The financial crisis and the subsequent recession have caused a sharp deterioration in public finances across advanced countries, raising concerns about sovereign credit risk.
Topics: Global economy, International finance
Tags: Eurozone crisis, Fiscal crisis, sovereign debt crisis
A debt swap to save Greece and the euro
Avinash Persaud, 18 May 2010
The Eurozone crisis is not over. This column argues that solving it requires a voluntary debt swap. Creditors should be invited to swap old Greek bonds for new bonds backed by the European and IMF package. Par values would be the same but the coupons would be lower and the maturities doubled. The exact parameters should be set so the value of the greater certainty of payout was offset by the lower coupons. This would strengthen the euro, facilitate recovery of the $145 billion pledged, and yet force private creditors to realise that Eurozone support is not a one-way bet.
There is a simple way to resolve the Greek problem that will strengthen the euro, not undermine it, will lead international tax payers to recover the $145 billion they have pledged, not lose it, and will not require ambitious institution building in Europe at a time when the electorate is euro-fatigued. The solution requires three critical ingredients.
Topics: Financial markets
Tags: Eurozone crisis, greek crisis, sovereign debt crisis, voluntary debt swaps
European Stabilisation Mechanism: Promises, realities and principles
Charles Wyplosz, 12 May 2010
Markets liked the European Stabilisation Mechanism but a closer look shows that the money is announced but not available. When markets realise this, they may do to Portugal and Spain what they did to Greece. Worse still, crucial principles have been sacrificed for the sake of unconvincing announcements. The debt crisis is unlikely to go away and the monetary union will have to be reconstructed to re-establish the principle of collective fiscal discipline.
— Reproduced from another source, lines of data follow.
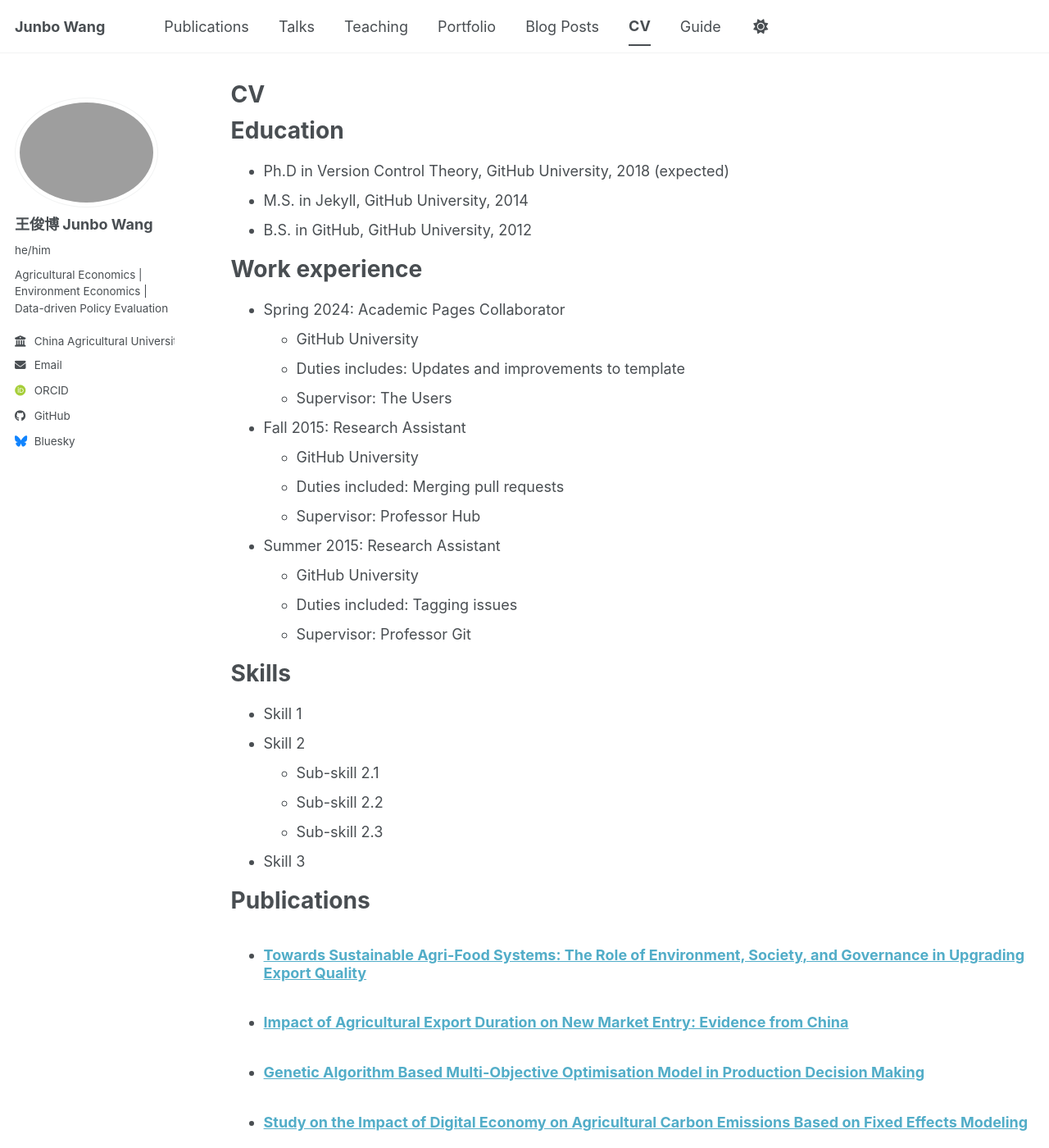
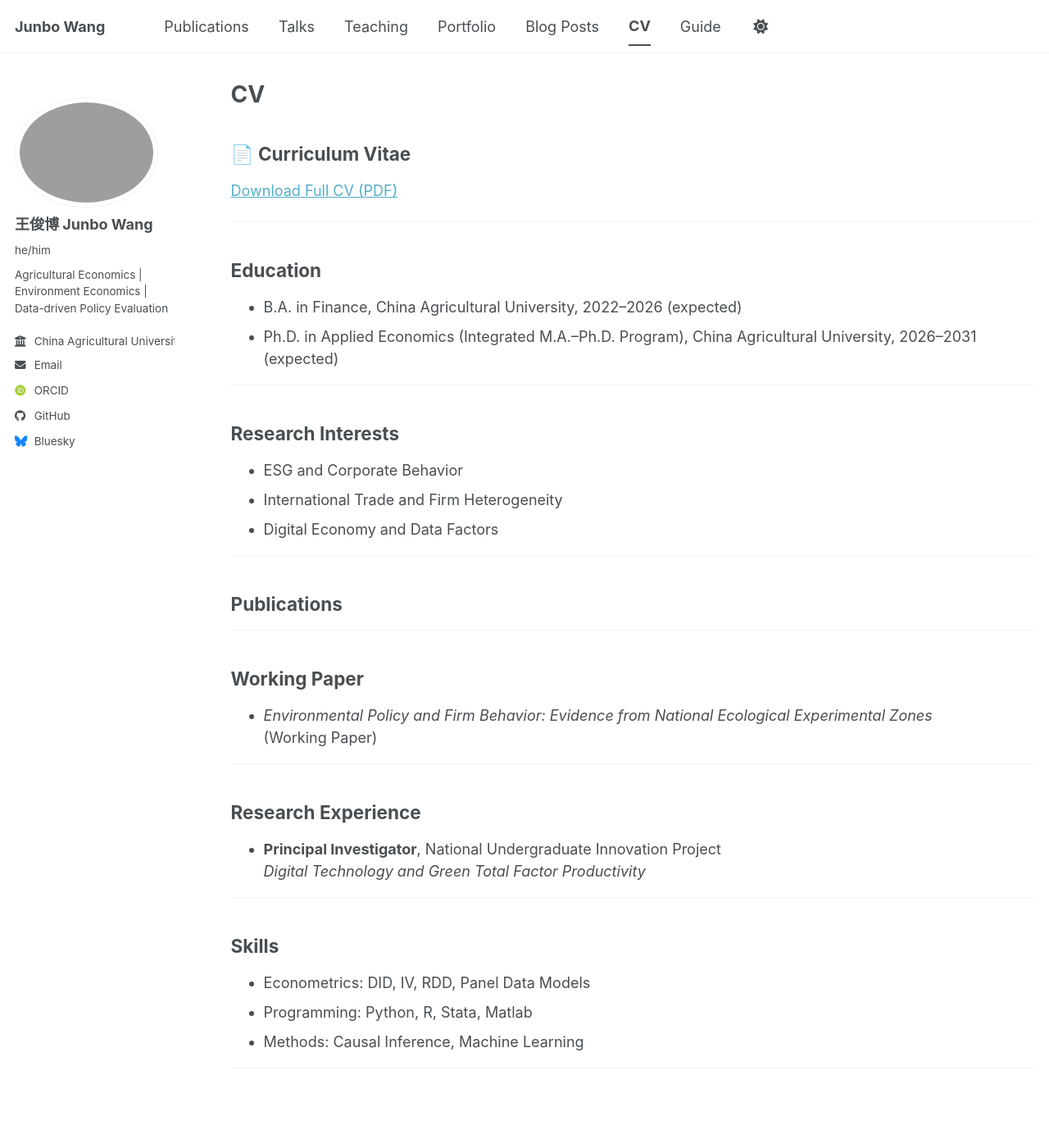
Before and after one commit to wangjunbo11/wangjunbo11.github.io, a Jekyll site: the page built from _pages/cv.md, in a window 1280 px wide and 1400 px high. Shown: the whole window at 82% size. Built offline with Jekyll 4.4.1, drawn with Linux system fonts in a browser that asks for light colours; some web fonts are replaced; a script bundle is joined from its source files by our own code; library files that are not in the unit come from our copies; some of the changed text lies outside the part shown.

Commit message:
Update cv.md

```diff
--- a/_pages/cv.md
+++ b/_pages/cv.md
@@ -3,62 +3,53 @@ layout: archive
 title: "CV"
 permalink: /cv/
 author_profile: true
-redirect_from:
-  - /resume
 ---
 
-{% include base_path %}
+## 📄 Curriculum Vitae
 
-Education
-======
-* Ph.D in Version Control Theory, GitHub University, 2018 (expected)
-* M.S. in Jekyll, GitHub University, 2014
-* B.S. in GitHub, GitHub University, 2012
+[Download Full CV (PDF)](/files/CV.pdf)
 
-Work experience
-======
-* Spring 2024: Academic Pages Collaborator
-  * GitHub University
-  * Duties includes: Updates and improvements to template
-  * Supervisor: The Users
+---
 
-* Fall 2015: Research Assistant
-  * GitHub University
-  * Duties included: Merging pull requests
-  * Supervisor: Professor Hub
+## Education
+- B.A. in Finance, China Agricultural University, 2022–2026 (expected)
+- Ph.D. in Applied Economics (Integrated M.A.–Ph.D. Program), China Agricultural University, 2026–2031 (expected)
 
-* Summer 2015: Research Assistant
-  * GitHub University
-  * Duties included: Tagging issues
-  * Supervisor: Professor Git
+---
 
-Skills
-======
-* Skill 1
-* Skill 2
-  * Sub-skill 2.1
-  * Sub-skill 2.2
-  * Sub-skill 2.3
-* Skill 3
+## Research Interests
+- ESG and Corporate Behavior
+- International Trade and Firm Heterogeneity
+- Digital Economy and Data Factors
 
-Publications
-======
-  <ul>{% for post in site.publications reversed %}
+---
+
+## Publications
+<ul>
+{% for post in site.publications reversed %}
+  {% if post.category == "published" %}
     {% include archive-single-cv.html %}
-  {% endfor %}</ul>
+  {% endif %}
+{% endfor %}
+</ul>
 
-Talks
-======
-  <ul>{% for post in site.talks reversed %}
-    {% include archive-single-talk-cv.html  %}
-  {% endfor %}</ul>
+---
 
-Teaching
-======
-  <ul>{% for post in site.teaching reversed %}
-    {% include archive-single-cv.html %}
-  {% endfor %}</ul>
+## Working Paper
+- *Environmental Policy and Firm Behavior: Evidence from National Ecological Experimental Zones*
+  (Working Paper)
 
-Service and leadership
-======
-* Currently signed in to 43 different slack teams
+---
+
+## Research Experience
+- **Principal Investigator**, National Undergraduate Innovation Project
+  *Digital Technology and Green Total Factor Productivity*
+
+---
+
+## Skills
+- Econometrics: DID, IV, RDD, Panel Data Models
+- Programming: Python, R, Stata, Matlab
+- Methods: Causal Inference, Machine Learning
+
+---
```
There is much to reflect on following the decisions taken over the last weekend. The most important ones are:
Topics: EU institutions
Tags: European Stabilisation Mechanism, eurozone, greek crisis, sovereign debt crisis